The Vikings sailed most of theNorth Atlantic , reaching south to North África and east torussia , and themiddle east, as looters, traders, colonists, and mercenaries. Vikings underLeif Ericsson , heir toErik the Red , reached North America , and set up a short lived settlement in present-day Newfoundland and Labrador, Canada The motives driving the Viking expansion form a topic of much debate in Nordic history. One common theory posits that the Norse population had outgrown agricultural potential of their Scandinavian homeland. For a coastal population with superior naval technologies, it made sense to expand overseas in the face of a youth bulge effect. However, this theory does little to explain why the expansion went overseas rather than into the vast, uncultivated forest areas on the interior of theScandinavian peninsula . It should be noted that sea raiding was easier than clearing large areas of forest for farm and pasture in a region with a limited growing season. No such rise in population or decline in agricultural production has been definitively proven.
England suffered from internal divisions, and was relatively easy prey given the proximity of many towns to the sea or navigable rivers. Lack of organized naval opposition throughout Western Europe allowed Viking ships to travel freely, raiding or trading as opportunity permitted.

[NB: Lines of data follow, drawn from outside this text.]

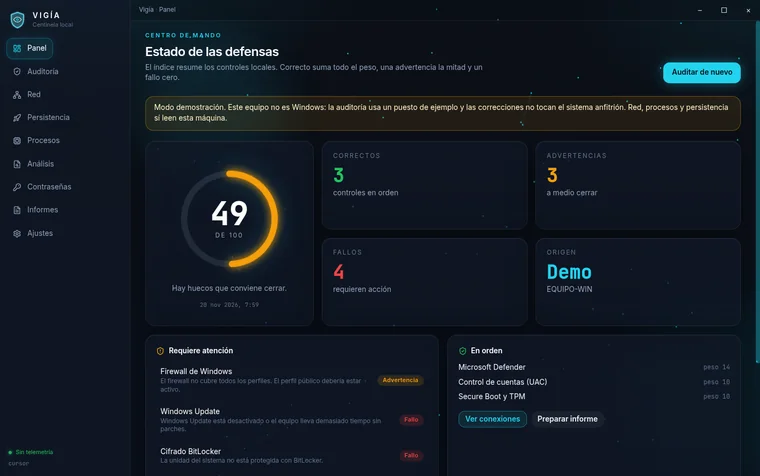
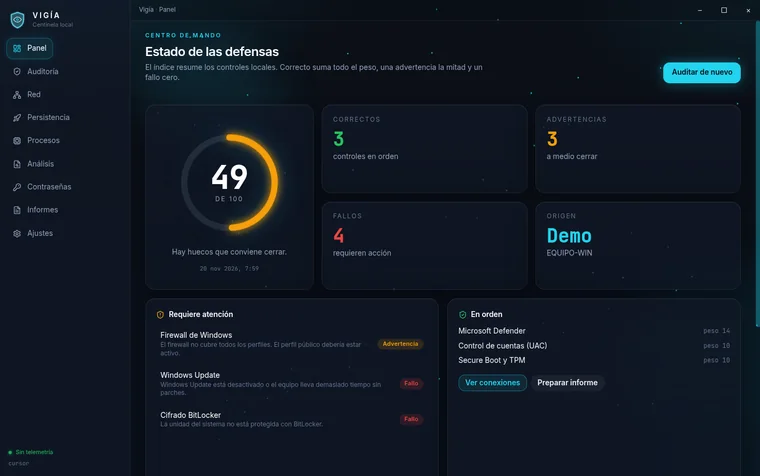
Quitar el aviso de modo demostración de las capturas del panel y de los pies de foto

diff --git a/index.html b/index.html
@@ -98,7 +98,7 @@
       <span class="win-sheen" aria-hidden="true"></span>
     </figure>
   </div>
-  <p class="cap mono">Captura real de la versión en desarrollo, en modo demostración.</p>
+  <p class="cap mono">Captura real de la versión en desarrollo.</p>
 </section>
 
 <!-- PANEL / PUNTUACIÓN -->
@@ -311,7 +311,7 @@
         </div>
         <span class="g-wipe" aria-hidden="true"></span><span class="win-sheen" aria-hidden="true"></span>
       </figure>
-      <p class="cap mono" id="ax-cap" aria-live="polite">Captura real de la versión en desarrollo, en modo demostración.</p>
+      <p class="cap mono" id="ax-cap" aria-live="polite">Captura real de la versión en desarrollo.</p>
     </div>
   </div>
 </section>
@@ -338,7 +338,7 @@
         <li><i data-lucide="server"></i>Puertos a la escucha (LISTEN) y quién los abre</li>
         <li><i data-lucide="scan-line"></i>Filtro por proceso, IP o PID y refresco cada 5 s</li>
       </ul>
-      <p class="note mono">Captura real tomada fuera de Windows, en modo demostración. En Windows los datos salen de Get-NetTCPConnection. El mapa animado usa direcciones de ejemplo (RFC 5737).</p>
+      <p class="note mono">Captura real de la versión en desarrollo. En Windows, los datos de red salen de Get-NetTCPConnection. El mapa animado usa direcciones de ejemplo (RFC 5737).</p>
     </div>
   </div>
 </section>

diff --git a/js/app.js b/js/app.js
@@ -309,7 +309,7 @@
     const lists = $$('.ax-nav, .ax-tabs');
     const allTabs = $$('[role="tab"][data-v]', document).filter(t => t.closest('.ax-nav, .ax-tabs'));
     const views = $$('.axv', ax);
-    const CAP_REAL = 'Captura real de la versión en desarrollo, en modo demostración.';
+    const CAP_REAL = 'Captura real de la versión en desarrollo.';
     const CAP_HTML = 'Vista recreada en HTML con el estilo de la app y datos de ejemplo: todavía no hay captura real de este apartado.';
     let cur = 'panel';
     const fit = () => { const w = shell.offsetWidth; if (w) ax.style.setProperty('--k', ax.clientWidth / w); };

diff --git a/README.md b/README.md
@@ -12,6 +12,6 @@ Publicada en GitHub Pages: https://rootesq-pixel.github.io/vigia-web/
 
 Edita `js/config.js`: revisa `url`, `file` y `size` de cada descarga y pon `available: true`.
 
-Las capturas de img/app son reales (versión en desarrollo, modo demostración). La animación del índice y el mapa de conexiones son ilustrativos.
+Las capturas de img/app son reales (versión en desarrollo). La animación del índice y el mapa de conexiones son ilustrativos.
 
 © 2026 Vigía. Todos los derechos reservados.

The decline in the profitability of old trade routes could also have played a role. Trade between western Europe and the rest of Eurasia suffered a severe blow when the Roman Empire fell in the 5th century. The expansion of Islam in the 7th century had also affected trade with western Europe. Trade on theMediterranean Sea was historically at its lowest level when the Vikings initiated their expansion.. By opening new trade routes in Arabic and Frankish lands, the Vikings profited from international trade by expanding beyond their traditional boundaries
Following a period of thriving trade and Viking settlement, cultural impulses flowed from the rest of Europe to affect Viking dominance. Christianity had growing presence in Scandinavia , and with the rise of centralized authority and the development of more robust coastal defense systems, Viking raids became more risky and less profitable.
As the new quasi-feudalistic system became entrenched in Scandinavian rule, organized opposition sealed the Vikings' fate. Eleventh-century chronicles note Scandinavian attempts to combat the Vikings from the eastern shores of the Baltic Sea, which eventually led to Danish and Swedish participation in the Baltic Crusades during the 12th and 13th centuries. It also contributed to the development of the Hanseatic League .One of the primary profit centers of Viking trade wasslavery . TheChurch took a position that Christians should not own fellow Christians as slaves, so chattel slavery diminished as a practice throughout Northern Europe. Eventually, outright slavery was outlawed, replaced with serfdom at the bottom rung of Medieval society. This took much of the economic incentive out of raiding, though sporadic activity continued for a few decades beyond the Norman conquest of England.

Thank you Tobito for your contribution